Ahead of the 2020 presidential election, Congress appropriated $425 million for states to help secure election infrastructure.
With just over 10 months to go before Americans head to the polls to elect their next president, states will have access to additional money to help shore up insecure voting equipment. The funding—$425 million—was included in appropriations for the Election Assistance Commission under the 2020 spending bills President Trump signed into law on Dec. 20.
EAC Chairwoman Christy McCormick said the commission “will do everything in its power to distribute these funds as expeditiously as possible.” The funding is a boost over Congress’ most recent appropriation of $380 million for election improvements in 2018—the first time since 2010 that Congress made resources available to help states and localities with their election infrastructure and administration.
“State and local election officials from across the country regularly tell us about the need for additional resources,” said EAC Vice Chair Benjamin Hovland. “This new funding will allow election officials to continue making investments that strengthen election security and improve election administration in 2020 and beyond.”
Despite widespread evidence of foreign interference in the 2016 U.S. presidential election and repeated warnings from the intelligence community about the vulnerability of election infrastructure, the bipartisan and independent Election Assistance Commission has struggled with funding and staff cuts as well as House Republicans’ threats to terminate it. With the 2020 presidential election less than a year away, the EAC lacks a permanent director and general counsel.
While election experts welcomed the new funding, they said it may not be sufficient in the face of ongoing threats. In late November, Ohio state officials announced they had prevented an attempted cyber attack by a Russian-owned company on the state’s election infrastructure earlier that month, the Associated Press reported.
Lawrence Norden, director of the Electoral Reform Program at the Brennan Center for Justice, said the funding is “an important and necessary step” to protecting the 2020 elections.

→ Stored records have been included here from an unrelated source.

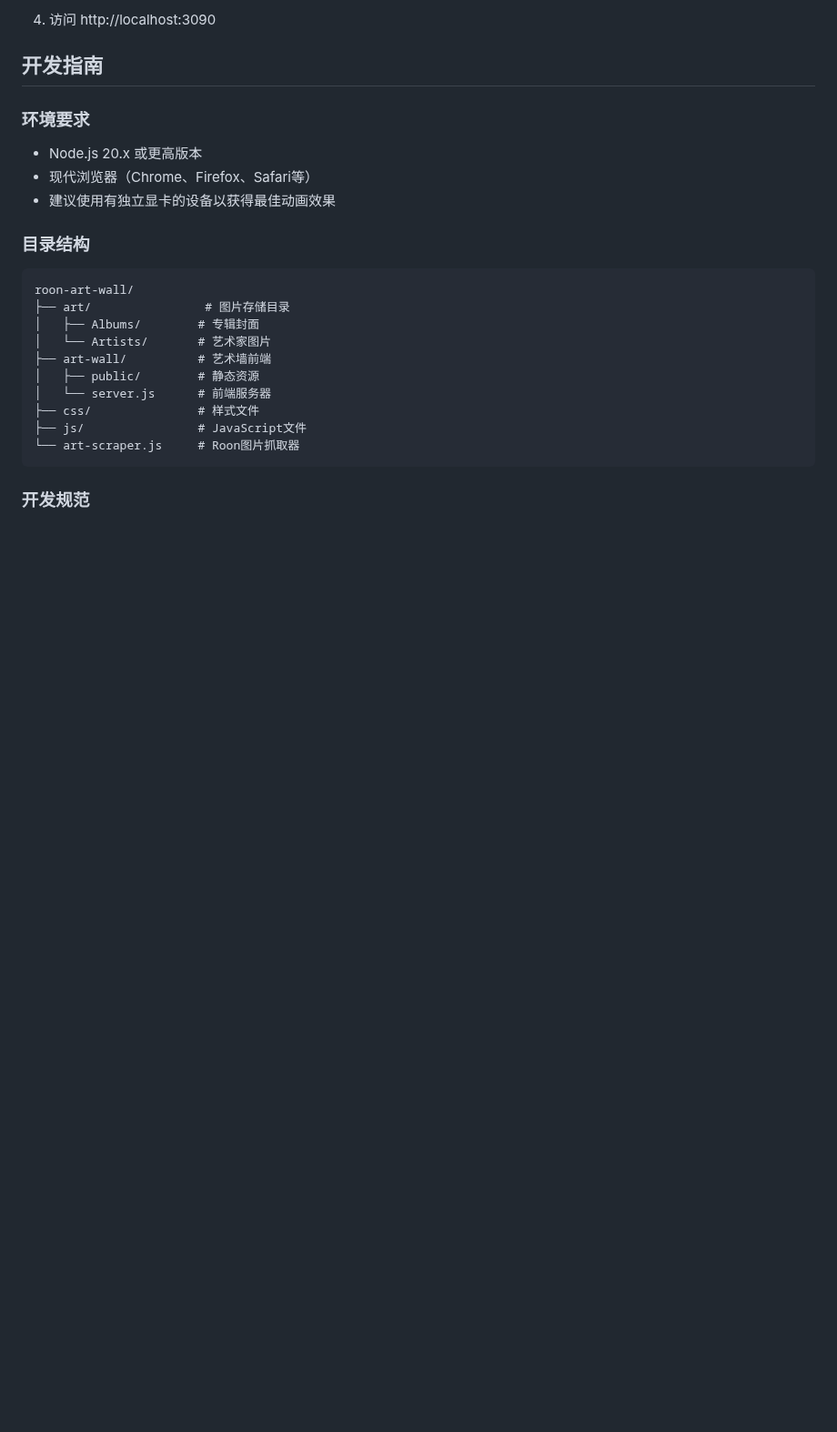
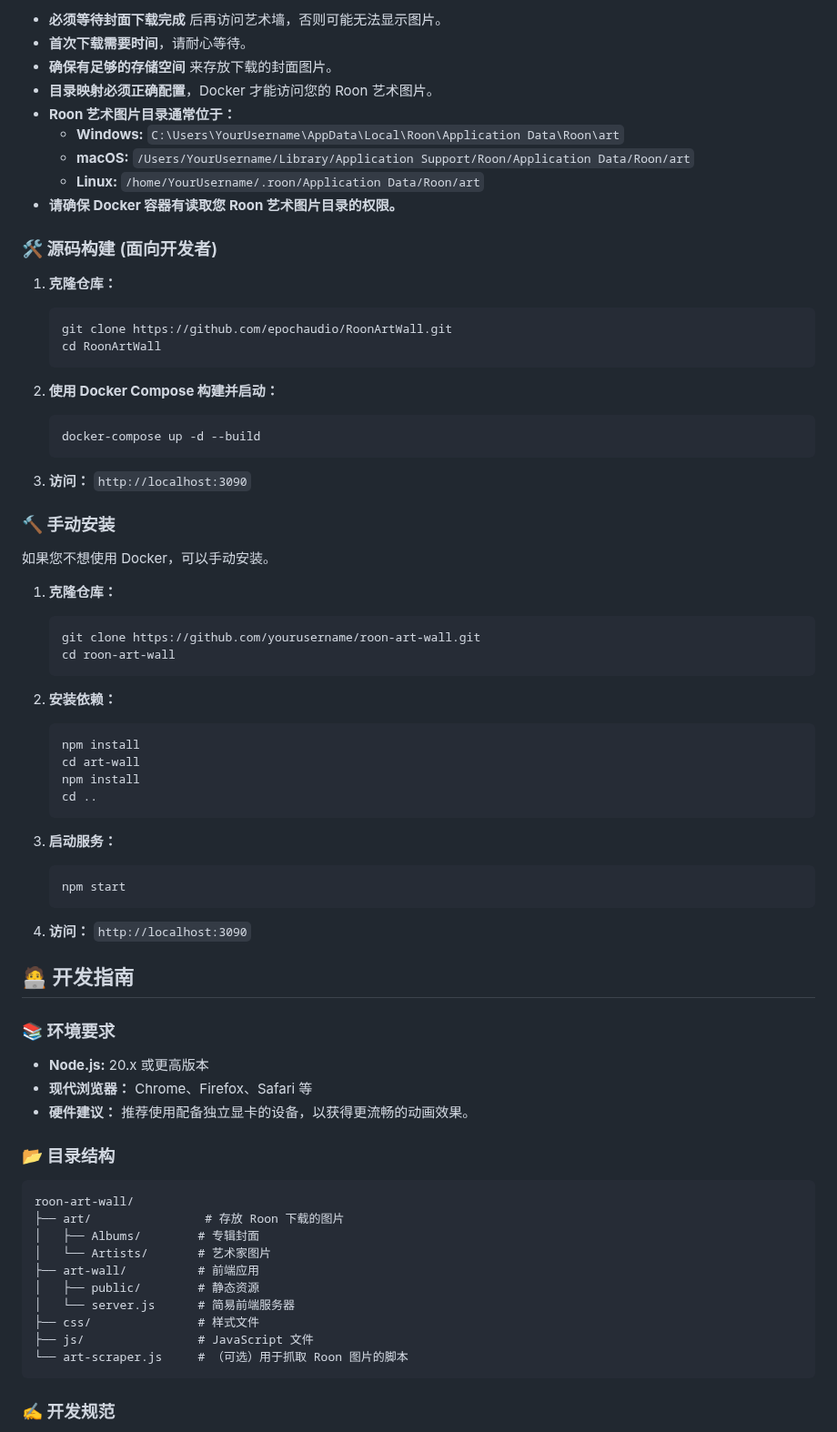
Before and after one commit to epochaudio/RoonArtWall, a Markdown page: README.md, the part around one of its changes. Shown at 91% size. Rendered like a GitHub page; blank space fills up the shorter version.

````diff
--- a/README.md
+++ b/README.md
@@ -91,28 +78,81 @@ npm start
 
-4. 访问 http://localhost:3090
+* **必须等待封面下载完成** 后再访问艺术墙，否则可能无法显示图片。
+* **首次下载需要时间**，请耐心等待。
+* **确保有足够的存储空间** 来存放下载的封面图片。
+* **目录映射必须正确配置**，Docker 才能访问您的 Roon 艺术图片。
+* **Roon 艺术图片目录通常位于：**
+    * **Windows:** `C:\Users\YourUsername\AppData\Local\Roon\Application Data\Roon\art`
+    * **macOS:** `/Users/YourUsername/Library/Application Support/Roon/Application Data/Roon/art`
+    * **Linux:** `/home/YourUsername/.roon/Application Data/Roon/art`
+* **请确保 Docker 容器有读取您 Roon 艺术图片目录的权限。**
 
-## 开发指南
+### 🛠️  源码构建 (面向开发者)
 
-### 环境要求
+1. **克隆仓库：**
 
-- Node.js 20.x 或更高版本
-- 现代浏览器（Chrome、Firefox、Safari等）
-- 建议使用有独立显卡的设备以获得最佳动画效果
+   ```bash
+   git clone https://github.com/epochaudio/RoonArtWall.git
+   cd RoonArtWall
+   ```
 
-### 目录结构
+2. **使用 Docker Compose 构建并启动：**
+
+   ```bash
+   docker-compose up -d --build
+   ```
+
+3. **访问：** `http://localhost:3090`
+
+### 🔨  手动安装
+
+如果您不想使用 Docker，可以手动安装。
+
+1. **克隆仓库：**
+
+   ```bash
+   git clone https://github.com/yourusername/roon-art-wall.git
+   cd roon-art-wall
+   ```
+
+2. **安装依赖：**
+
+   ```bash
+   npm install
+   cd art-wall
+   npm install
+   cd ..
+   ```
+
+3. **启动服务：**
+
+   ```bash
+   npm start
+   ```
+
+4. **访问：** `http://localhost:3090`
+
+## 🧑‍💻 开发指南
+
+### 📚 环境要求
+
+* **Node.js:** 20.x 或更高版本
+* **现代浏览器：** Chrome、Firefox、Safari 等
+* **硬件建议：** 推荐使用配备独立显卡的设备，以获得更流畅的动画效果。
+
+### 📂 目录结构
 
 ```
 roon-art-wall/
-├── art/                # 图片存储目录
+├── art/                # 存放 Roon 下载的图片
 │   ├── Albums/        # 专辑封面
 │   └── Artists/       # 艺术家图片
-├── art-wall/          # 艺术墙前端
+├── art-wall/          # 前端应用
 │   ├── public/        # 静态资源
-│   └── server.js      # 前端服务器
+│   └── server.js      # 简易前端服务器
 ├── css/               # 样式文件
-├── js/                # JavaScript文件
-└── art-scraper.js     # Roon图片抓取器
+├── js/                # JavaScript 文件
+└── art-scraper.js     # （可选）用于抓取 Roon 图片的脚本
 ```
 
-### 开发规范
+### ✍️ 开发规范
 
````
Also changed, not shown: other parts of README.md (+122 -152 lines).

However, it “should not be Congress’s only investment in election security,” he said. “State and local election officials need more than haphazard funding to fight that battle. They need a partnership with Congress that includes sustained and ongoing investments in election security. Every jurisdiction must be able to build election infrastructure designed to withstand today’s ever-evolving threats.”
Norden also noted that the House’s version of the spending bill contained more detailed provisions on election security measures but the final version of the legislation signed into law used Senate language that had fewer requirements on how the funds could be spent.
Maurice Turner, deputy director of the nonprofit Center for Democracy & Technology, tweeted that the legislation is “missing critical accountability measures like replacing paperless [direct-recording electronic voting machines] and implementing risk-limiting audits.” Experts have been calling for such measures nationwide following revelations about Russian interference in the 2016 election.
Aquene Freechild, co-director of the consumer advocacy nonprofit Public Citizen’s “Democracy Is For People” campaign, said, “We must ensure that as election hackers’ tactics continue to evolve, we will fight back and protect our democratic institutions.”
“We will continue to press decision-makers at the state and local level to use this funding wisely. In the future, Congress should fund election security more consistently and pass comprehensive election security reform,” Freechild said.